If you only glanced at the indices today, it looked as if it was a great week for traders.
The S&P 500 was up every day and jumped more than 5% for the week. You'd expect to see lots of high fiving and chest thumping among the bulls, but that was not the case. The main emotion was disappointment, as many market players were surprised by the straight up move and never managed to reposition themselves.
What caused the most consternation for traders was unrelenting buying despite great skepticism over the latest efforts to end Europe's sovereign debt issues. It was easy to talk yourself out of a bullish bias given the news flow.
Ironically, a high level of negativity and a great amount of skepticism drove the action. Market players were not positioned for anything positive and when the market started to run, they kept it going as they scrambled to keep pace. It was a classic example of how contrarian thinking is supposed to work.
I'm not sure that this week's action changed many opinions about the health of the European or the U.S. economies, but it probably did change some thinking about putting money to work. Market action like this causes skeptics to hold their noses and buy because they can't stand being left behind. That often turns out to be a poor strategy but the bears, who argued that all week, were the ones underperforming.

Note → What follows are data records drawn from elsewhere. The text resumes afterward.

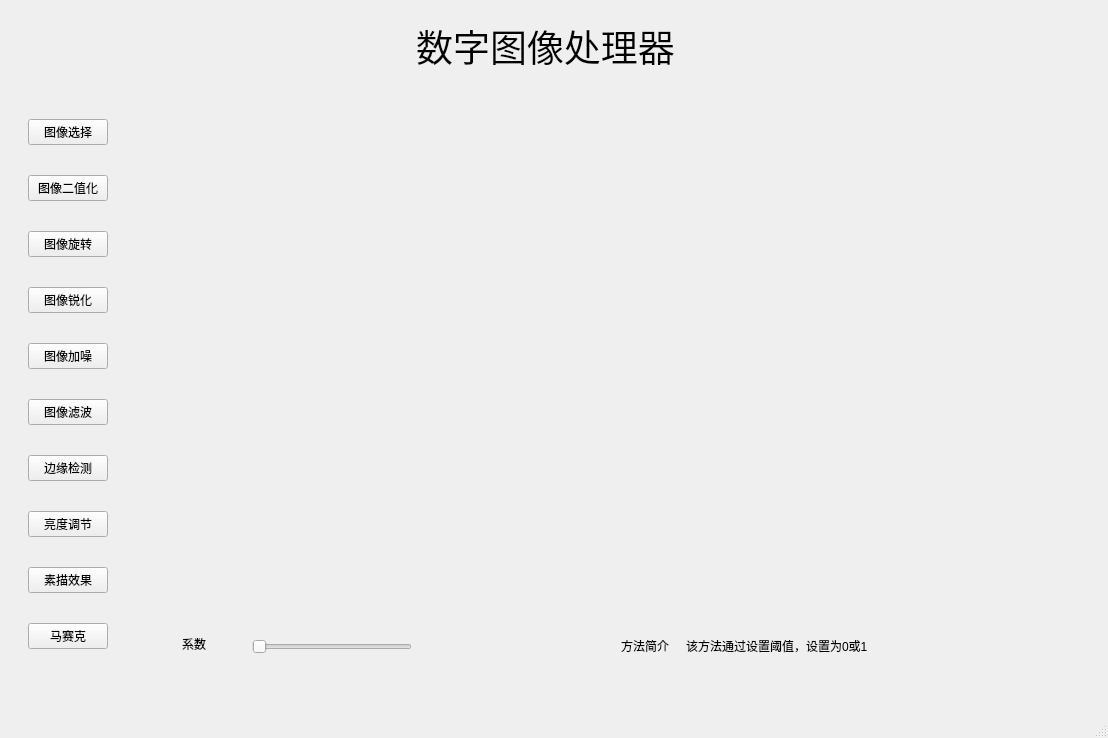
Old version of the form ui.ui in the repository huitang96/digital-image-processing.
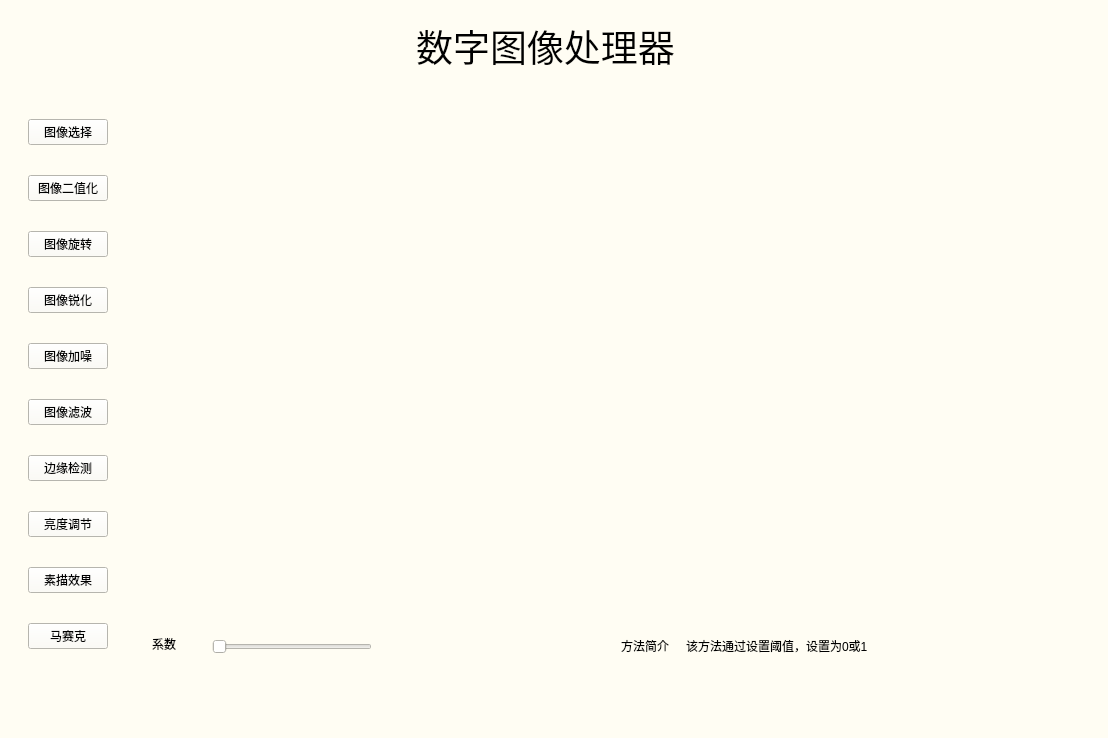
New version of the form. Custom widgets are drawn as their Qt base class.

Patch:
```diff
--- a/ui.ui
+++ b/ui.ui
@@ -11,7 +11,11 @@
    </rect>
   </property>
   <property name="windowTitle">
-   <string>MainWindow</string>
+   <string> </string>
+  </property>
+  <property name="styleSheet">
+   <string notr="true">background-color: rgb(238, 255, 247);
+background-color: rgb(255, 253, 243);</string>
   </property>
   <widget class="QWidget" name="centralwidget">
    <widget class="QWidget" name="verticalLayoutWidget">
@@ -161,7 +165,7 @@
                 <widget class="QSlider" name="horizontalSlider">
                  <property name="geometry">
                   <rect>
-                   <x>120</x>
+                   <x>80</x>
                    <y>20</y>
                    <width>160</width>
                    <height>22</height>
@@ -174,7 +178,7 @@
                 <widget class="QLabel" name="label_2">
                  <property name="geometry">
                   <rect>
-                   <x>50</x>
+                   <x>20</x>
                    <y>20</y>
                    <width>53</width>
                    <height>16</height>
```
Left out of the diff: 19 changed lines with no effect on the pictures.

Things won't be any easier next week. We have an extremely important meeting of the Fed. Expectations for some form of quantitative easing are extremely high and we are likely to see a major move when if that news hits on Wednesday at 2:15 p.m. EDT.